[Start of Attachment]
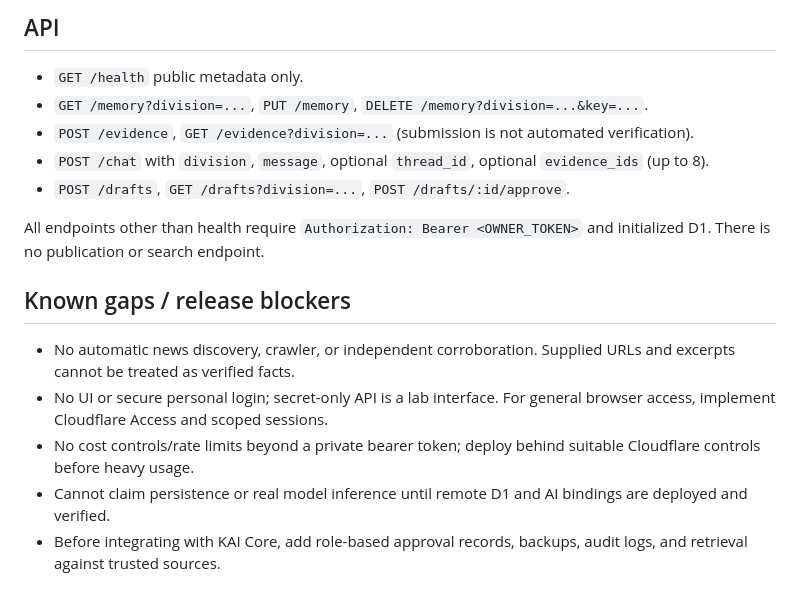
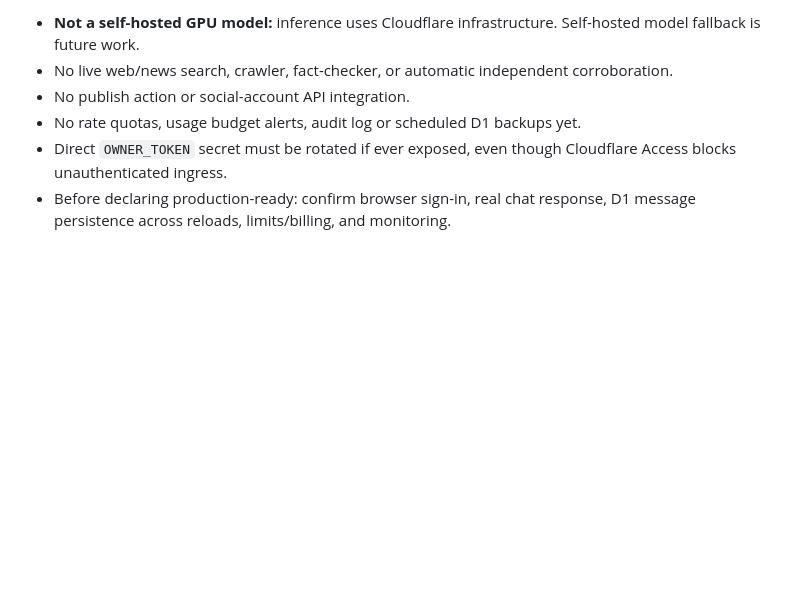
Before and after one commit to ardarawk-cloud/nadmo-cloud-agent, a Markdown page: services/kai-independent/README.md, the part around one of its changes. GitHub-like rendering; blank space fills up the shorter version.

```diff
--- a/services/kai-independent/README.md
+++ b/services/kai-independent/README.md
@@ -44,17 +61,6 @@ curl -s -X POST https://kai-independent-lab.ardarawk.workers.dev/chat -H "Author
-## API
-
-- `GET /health` public metadata only.
-- `GET /memory?division=...`, `PUT /memory`, `DELETE /memory?division=...&key=...`.
-- `POST /evidence`, `GET /evidence?division=...` (submission is not automated verification).
-- `POST /chat` with `division`, `message`, optional `thread_id`, optional `evidence_ids` (up to 8).
-- `POST /drafts`, `GET /drafts?division=...`, `POST /drafts/:id/approve`.
-
-All endpoints other than health require `Authorization: Bearer <OWNER_TOKEN>` and initialized D1. There is no publication or search endpoint.
-
-## Known gaps / release blockers
-
-- No automatic news discovery, crawler, or independent corroboration. Supplied URLs and excerpts cannot be treated as verified facts.
-- No UI or secure personal login; secret-only API is a lab interface. For general browser access, implement Cloudflare Access and scoped sessions.
-- No cost controls/rate limits beyond a private bearer token; deploy behind suitable Cloudflare controls before heavy usage.
-- Cannot claim persistence or real model inference until remote D1 and AI bindings are deployed and verified.
-- Before integrating with KAI Core, add role-based approval records, backups, audit logs, and retrieval against trusted sources.
+- **Not a self-hosted GPU model:** inference uses Cloudflare infrastructure. Self-hosted model fallback is future work.
+- No live web/news search, crawler, fact-checker, or automatic independent corroboration.
+- No publish action or social-account API integration.
+- No rate quotas, usage budget alerts, audit log or scheduled D1 backups yet.
+- Direct `OWNER_TOKEN` secret must be rotated if ever exposed, even though Cloudflare Access blocks unauthenticated ingress.
+- Before declaring production-ready: confirm browser sign-in, real chat response, D1 message persistence across reloads, limits/billing, and monitoring.
```
Also changed, not shown: other parts of services/kai-independent/README.md (+47 -30 lines).
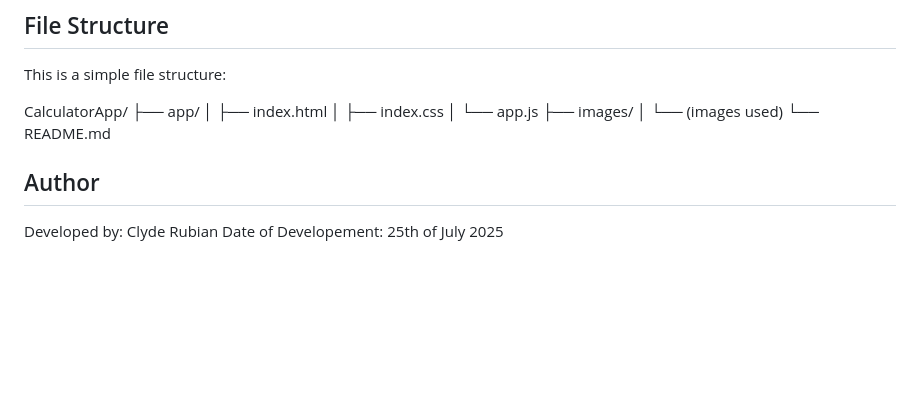
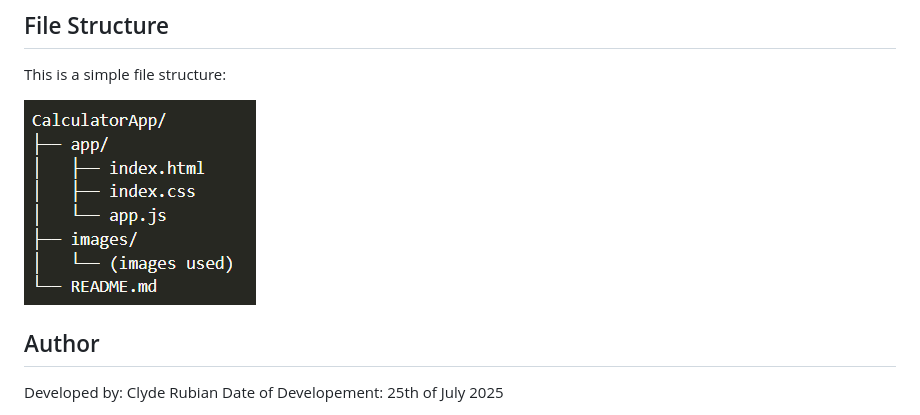
Before and after one commit to kuhlayd02/CalculatorApp, a Markdown page: README.md, the part around the change. Drawn GitHub-style; pictures changed too: images/filestructure.png (added); blank space fills up the shorter version.

Commit message:
feat: fixed and added some in readme file

```diff
--- a/README.md
+++ b/README.md
@@ -14,14 +14,7 @@ A stylish and mobile-responsive calculator built using **HTML**, **CSS**, and **
 
 This is a simple file structure:
 
-CalculatorApp/
-├── app/
-│   ├── index.html
-│   ├── index.css
-│   └── app.js
-├── images/
-│   └── (images used)
-└── README.md
+![File Structure](./images/filestructure.png)
 
 ## Author
 
```
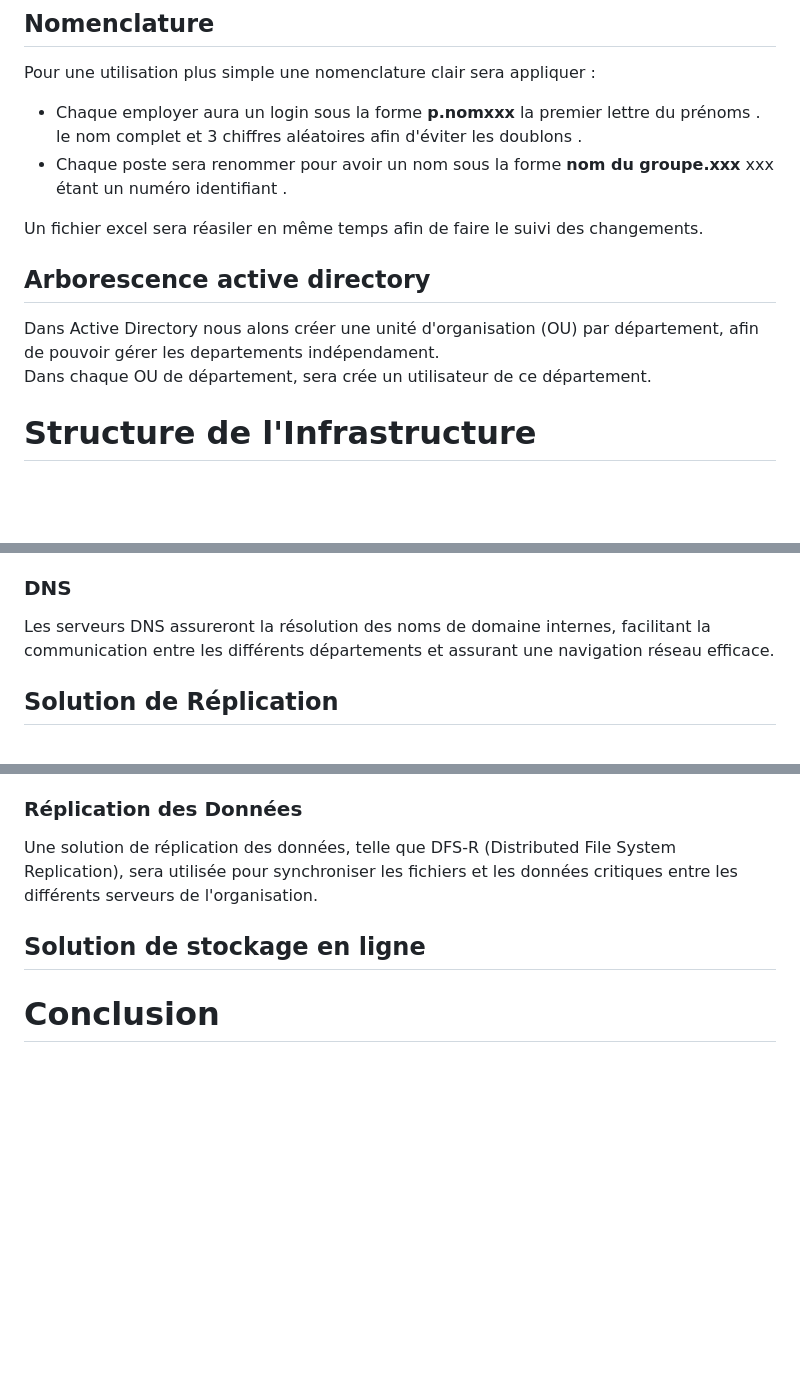
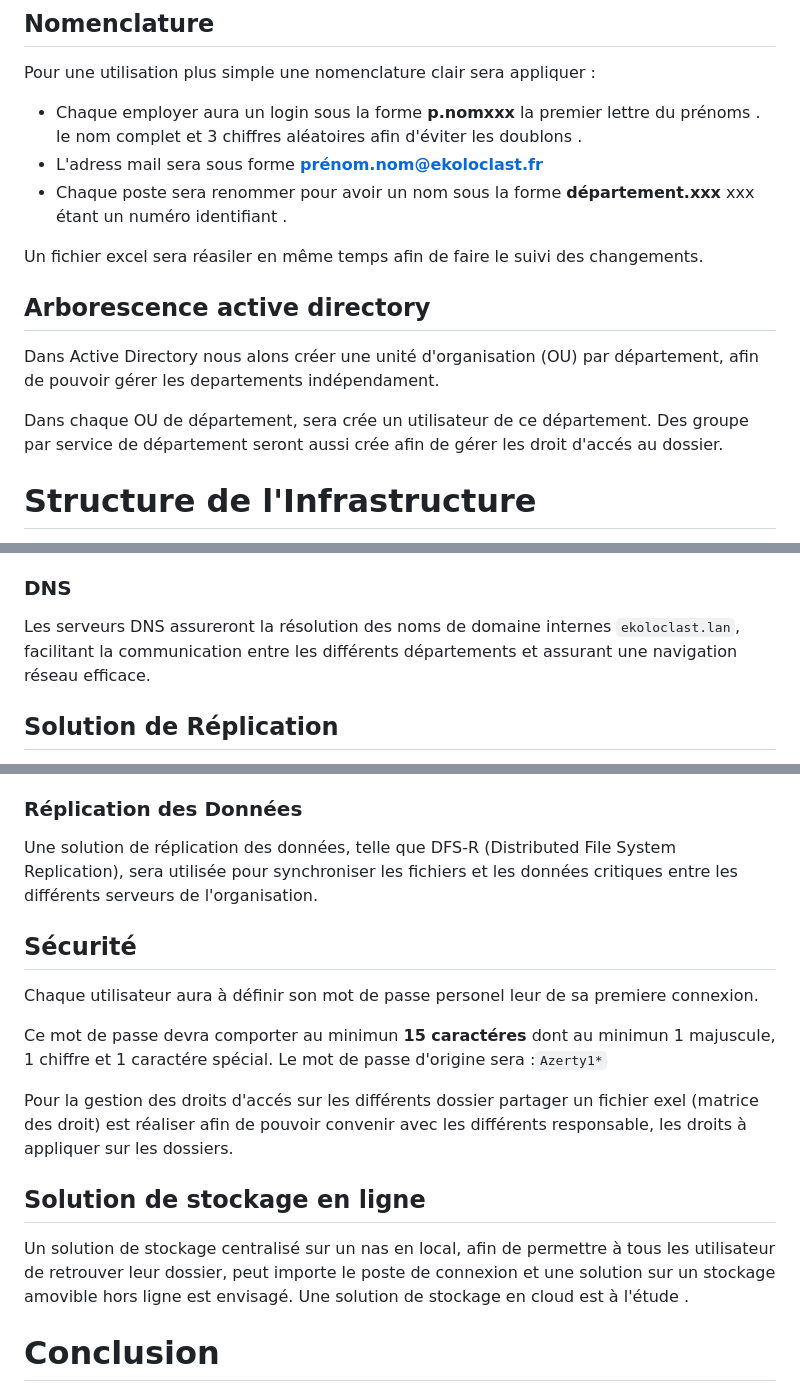
Before and after one commit to WildCodeSchool/TSSR-2405-P3-G3-BuildYourInfra-Ekoloclast, a Markdown page: user-guide.md, 3 parts joined by grey strips. Rendered like a GitHub page; blank space fills up the shorter version.

Commit message:
Update user-guide.md
ajout securité

```diff
--- a/user-guide.md
+++ b/user-guide.md
@@ -34,13 +34,16 @@ Cette documentation présente l'infrastructure informatique pour notre entrepris
 
 ## Nomenclature
 Pour une utilisation plus simple une nomenclature clair sera appliquer :
-- Chaque employer aura un login sous la forme **p.nomxxx** la premier lettre du prénoms . le nom complet et 3 chiffres aléatoires afin d'éviter les doublons .
- - Chaque poste sera renommer pour avoir un nom sous la forme **nom du groupe.xxx** xxx étant un numéro identifiant .
+ - Chaque employer aura un login sous la forme **p.nomxxx** la premier lettre du prénoms . le nom complet et 3 chiffres aléatoires afin d'éviter les doublons .
+ - L'adress mail sera sous forme **prénom.nom@ekoloclast.fr**
+ - Chaque poste sera renommer pour avoir un nom sous la forme **département.xxx** xxx étant un numéro identifiant .
 
  Un fichier excel sera réasiler en même temps afin de faire le suivi des changements.
 ## Arborescence active directory
 Dans Active Directory nous alons créer une unité d'organisation (OU) par département, afin de pouvoir gérer les departements indépendament.
+
 Dans chaque OU de département, sera crée un utilisateur de ce département.
+Des groupe par service de département seront aussi crée afin de gérer les droit d'accés au dossier.
 
 # Structure de l'Infrastructure
 Pour établir un réseau pour la société comprenant aujourd'hui 183 personnes réparties dans 10 départements, nous allons sélectionner le matériel Cisco approprié pour couvrir les besoins en commutation, routage, sécurité et connectivité sans fil.
@@ -235,7 +238,7 @@ Chaque département disposera de son propre serveur AD pour gérer les utilisate
 Les serveurs DHCP seront configurés pour attribuer des adresses IP dynamiques aux machines de chaque département, en s'assurant qu'aucun conflit d'adresse IP ne survienne entre les différents réseaux.
 
 ### DNS
-Les serveurs DNS assureront la résolution des noms de domaine internes, facilitant la communication entre les différents départements et assurant une navigation réseau efficace.
+Les serveurs DNS assureront la résolution des noms de domaine internes `ekoloclast.lan`, facilitant la communication entre les différents départements et assurant une navigation réseau efficace.
 
 ## Solution de Réplication
 
@@ -247,8 +250,16 @@ Les serveurs AD seront configurés pour une réplication multi-maître, assurant
 ### Réplication des Données
 Une solution de réplication des données, telle que DFS-R (Distributed File System Replication), sera utilisée pour synchroniser les fichiers et les données critiques entre les différents serveurs de l'organisation.
 
+## Sécurité
+Chaque utilisateur aura à définir son mot de passe personel leur de sa premiere connexion.
+
+Ce mot de passe devra comporter au minimun **15 caractéres** dont au minimun 1 majuscule, 1 chiffre et 1 caractére spécial.
+Le mot de passe d'origine sera :`Azerty1*`
+
+Pour la gestion des droits d'accés sur les différents dossier partager un fichier exel (matrice des droit) est réaliser afin de pouvoir convenir avec les différents responsable, les droits à appliquer sur les dossiers.
+
 ## Solution de stockage en ligne
-
+Un solution de stockage centralisé sur un nas en local, afin de permettre à tous les utilisateur de retrouver leur dossier, peut importe le poste de connexion  et une solution sur un stockage amovible hors ligne est envisagé.   Une solution de stockage en cloud est à l'étude .
 
 # Conclusion
 
```
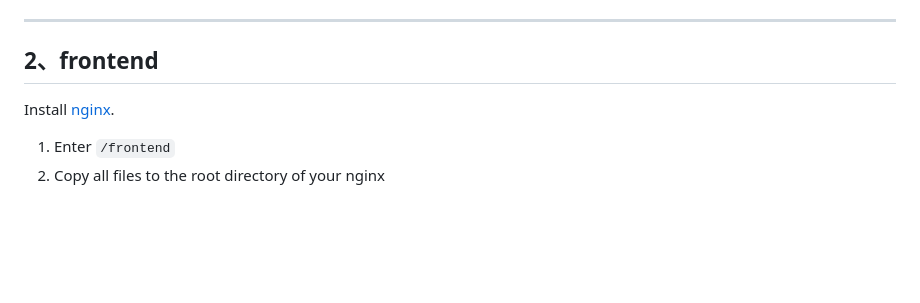
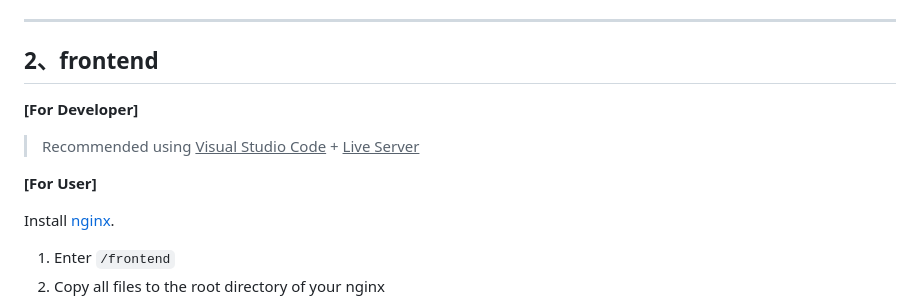
Before and after one commit to lyotvincent/HiBrowser, a Markdown page: README.md, the part around the change. Drawn GitHub-style; blank space fills up the shorter version.

```diff
--- a/README.md
+++ b/README.md
@@ -28,6 +28,13 @@ ALLOWED_HOSTS = ["192.168.31.196"]
 ---
 
 ## 2、frontend
+<B>[For Developer]</B>
+
+> Recommended using <u>Visual Studio Code</u> + <u>Live Server</u>
+
+
+<B>[For User]</B>
+
 Install [nginx](http://nginx.org/en/download.html).
 
 1. Enter `/frontend`
```
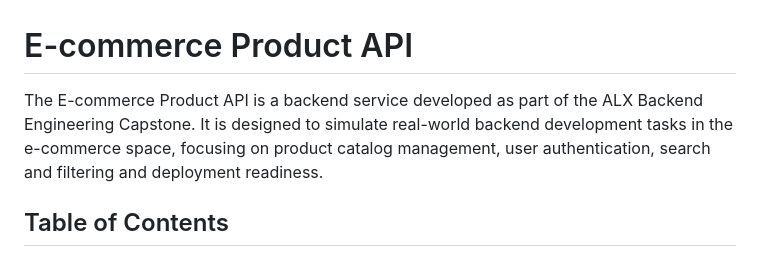
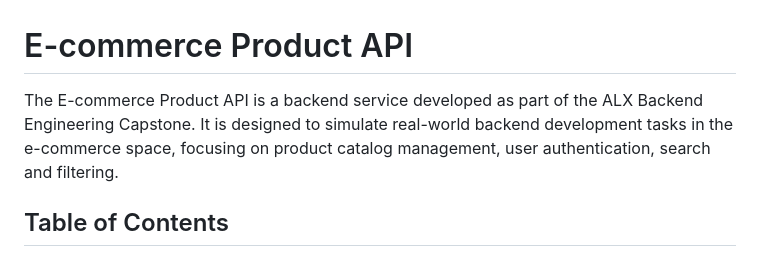
Before and after one commit to TaiWowAde/E_Commerce_Product_API, a Markdown page: README.md, the part around the change. GitHub-like rendering.

```diff
--- a/README.md
+++ b/README.md
@@ -1,6 +1,6 @@
 # E-commerce Product API
 
-The E-commerce Product API is a backend service developed as part of the ALX Backend Engineering Capstone. It is designed to simulate real-world backend development tasks in the e-commerce space, focusing on product catalog management, user authentication, search and filtering and deployment readiness.
+The E-commerce Product API is a backend service developed as part of the ALX Backend Engineering Capstone. It is designed to simulate real-world backend development tasks in the e-commerce space, focusing on product catalog management, user authentication, search and filtering.
 
 ##  Table of Contents
 - [Project Overview](#project-overview)
```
[End of Attachment]
Hand back the data exactly as it appears, with all pictures cut.

__Exercise answer__.
Before and after one commit to ardarawk-cloud/nadmo-cloud-agent, a Markdown page: services/kai-independent/README.md, the part around one of its changes. GitHub-like rendering; blank space fills up the shorter version.

```diff
--- a/services/kai-independent/README.md
+++ b/services/kai-independent/README.md
@@ -44,17 +61,6 @@ curl -s -X POST https://kai-independent-lab.ardarawk.workers.dev/chat -H "Author
-## API
-
-- `GET /health` public metadata only.
-- `GET /memory?division=...`, `PUT /memory`, `DELETE /memory?division=...&key=...`.
-- `POST /evidence`, `GET /evidence?division=...` (submission is not automated verification).
-- `POST /chat` with `division`, `message`, optional `thread_id`, optional `evidence_ids` (up to 8).
-- `POST /drafts`, `GET /drafts?division=...`, `POST /drafts/:id/approve`.
-
-All endpoints other than health require `Authorization: Bearer <OWNER_TOKEN>` and initialized D1. There is no publication or search endpoint.
-
-## Known gaps / release blockers
-
-- No automatic news discovery, crawler, or independent corroboration. Supplied URLs and excerpts cannot be treated as verified facts.
-- No UI or secure personal login; secret-only API is a lab interface. For general browser access, implement Cloudflare Access and scoped sessions.
-- No cost controls/rate limits beyond a private bearer token; deploy behind suitable Cloudflare controls before heavy usage.
-- Cannot claim persistence or real model inference until remote D1 and AI bindings are deployed and verified.
-- Before integrating with KAI Core, add role-based approval records, backups, audit logs, and retrieval against trusted sources.
+- **Not a self-hosted GPU model:** inference uses Cloudflare infrastructure. Self-hosted model fallback is future work.
+- No live web/news search, crawler, fact-checker, or automatic independent corroboration.
+- No publish action or social-account API integration.
+- No rate quotas, usage budget alerts, audit log or scheduled D1 backups yet.
+- Direct `OWNER_TOKEN` secret must be rotated if ever exposed, even though Cloudflare Access blocks unauthenticated ingress.
+- Before declaring production-ready: confirm browser sign-in, real chat response, D1 message persistence across reloads, limits/billing, and monitoring.
```
Also changed, not shown: other parts of services/kai-independent/README.md (+47 -30 lines).
Before and after one commit to kuhlayd02/CalculatorApp, a Markdown page: README.md, the part around the change. Drawn GitHub-style; pictures changed too: images/filestructure.png (added); blank space fills up the shorter version.

Commit message:
feat: fixed and added some in readme file

```diff
--- a/README.md
+++ b/README.md
@@ -14,14 +14,7 @@ A stylish and mobile-responsive calculator built using **HTML**, **CSS**, and **
 
 This is a simple file structure:
 
-CalculatorApp/
-├── app/
-│   ├── index.html
-│   ├── index.css
-│   └── app.js
-├── images/
-│   └── (images used)
-└── README.md
+![File Structure](./images/filestructure.png)
 
 ## Author
 
```
Before and after one commit to WildCodeSchool/TSSR-2405-P3-G3-BuildYourInfra-Ekoloclast, a Markdown page: user-guide.md, 3 parts joined by grey strips. Rendered like a GitHub page; blank space fills up the shorter version.

Commit message:
Update user-guide.md
ajout securité

```diff
--- a/user-guide.md
+++ b/user-guide.md
@@ -34,13 +34,16 @@ Cette documentation présente l'infrastructure informatique pour notre entrepris
 
 ## Nomenclature
 Pour une utilisation plus simple une nomenclature clair sera appliquer :
-- Chaque employer aura un login sous la forme **p.nomxxx** la premier lettre du prénoms . le nom complet et 3 chiffres aléatoires afin d'éviter les doublons .
- - Chaque poste sera renommer pour avoir un nom sous la forme **nom du groupe.xxx** xxx étant un numéro identifiant .
+ - Chaque employer aura un login sous la forme **p.nomxxx** la premier lettre du prénoms . le nom complet et 3 chiffres aléatoires afin d'éviter les doublons .
+ - L'adress mail sera sous forme **prénom.nom@ekoloclast.fr**
+ - Chaque poste sera renommer pour avoir un nom sous la forme **département.xxx** xxx étant un numéro identifiant .
 
  Un fichier excel sera réasiler en même temps afin de faire le suivi des changements.
 ## Arborescence active directory
 Dans Active Directory nous alons créer une unité d'organisation (OU) par département, afin de pouvoir gérer les departements indépendament.
+
 Dans chaque OU de département, sera crée un utilisateur de ce département.
+Des groupe par service de département seront aussi crée afin de gérer les droit d'accés au dossier.
 
 # Structure de l'Infrastructure
 Pour établir un réseau pour la société comprenant aujourd'hui 183 personnes réparties dans 10 départements, nous allons sélectionner le matériel Cisco approprié pour couvrir les besoins en commutation, routage, sécurité et connectivité sans fil.
@@ -235,7 +238,7 @@ Chaque département disposera de son propre serveur AD pour gérer les utilisate
 Les serveurs DHCP seront configurés pour attribuer des adresses IP dynamiques aux machines de chaque département, en s'assurant qu'aucun conflit d'adresse IP ne survienne entre les différents réseaux.
 
 ### DNS
-Les serveurs DNS assureront la résolution des noms de domaine internes, facilitant la communication entre les différents départements et assurant une navigation réseau efficace.
+Les serveurs DNS assureront la résolution des noms de domaine internes `ekoloclast.lan`, facilitant la communication entre les différents départements et assurant une navigation réseau efficace.
 
 ## Solution de Réplication
 
@@ -247,8 +250,16 @@ Les serveurs AD seront configurés pour une réplication multi-maître, assurant
 ### Réplication des Données
 Une solution de réplication des données, telle que DFS-R (Distributed File System Replication), sera utilisée pour synchroniser les fichiers et les données critiques entre les différents serveurs de l'organisation.
 
+## Sécurité
+Chaque utilisateur aura à définir son mot de passe personel leur de sa premiere connexion.
+
+Ce mot de passe devra comporter au minimun **15 caractéres** dont au minimun 1 majuscule, 1 chiffre et 1 caractére spécial.
+Le mot de passe d'origine sera :`Azerty1*`
+
+Pour la gestion des droits d'accés sur les différents dossier partager un fichier exel (matrice des droit) est réaliser afin de pouvoir convenir avec les différents responsable, les droits à appliquer sur les dossiers.
+
 ## Solution de stockage en ligne
-
+Un solution de stockage centralisé sur un nas en local, afin de permettre à tous les utilisateur de retrouver leur dossier, peut importe le poste de connexion  et une solution sur un stockage amovible hors ligne est envisagé.   Une solution de stockage en cloud est à l'étude .
 
 # Conclusion
 
```
Before and after one commit to lyotvincent/HiBrowser, a Markdown page: README.md, the part around the change. Drawn GitHub-style; blank space fills up the shorter version.

```diff
--- a/README.md
+++ b/README.md
@@ -28,6 +28,13 @@ ALLOWED_HOSTS = ["192.168.31.196"]
 ---
 
 ## 2、frontend
+<B>[For Developer]</B>
+
+> Recommended using <u>Visual Studio Code</u> + <u>Live Server</u>
+
+
+<B>[For User]</B>
+
 Install [nginx](http://nginx.org/en/download.html).
 
 1. Enter `/frontend`
```
Before and after one commit to TaiWowAde/E_Commerce_Product_API, a Markdown page: README.md, the part around the change. GitHub-like rendering.

```diff
--- a/README.md
+++ b/README.md
@@ -1,6 +1,6 @@
 # E-commerce Product API
 
-The E-commerce Product API is a backend service developed as part of the ALX Backend Engineering Capstone. It is designed to simulate real-world backend development tasks in the e-commerce space, focusing on product catalog management, user authentication, search and filtering and deployment readiness.
+The E-commerce Product API is a backend service developed as part of the ALX Backend Engineering Capstone. It is designed to simulate real-world backend development tasks in the e-commerce space, focusing on product catalog management, user authentication, search and filtering.
 
 ##  Table of Contents
 - [Project Overview](#project-overview)
```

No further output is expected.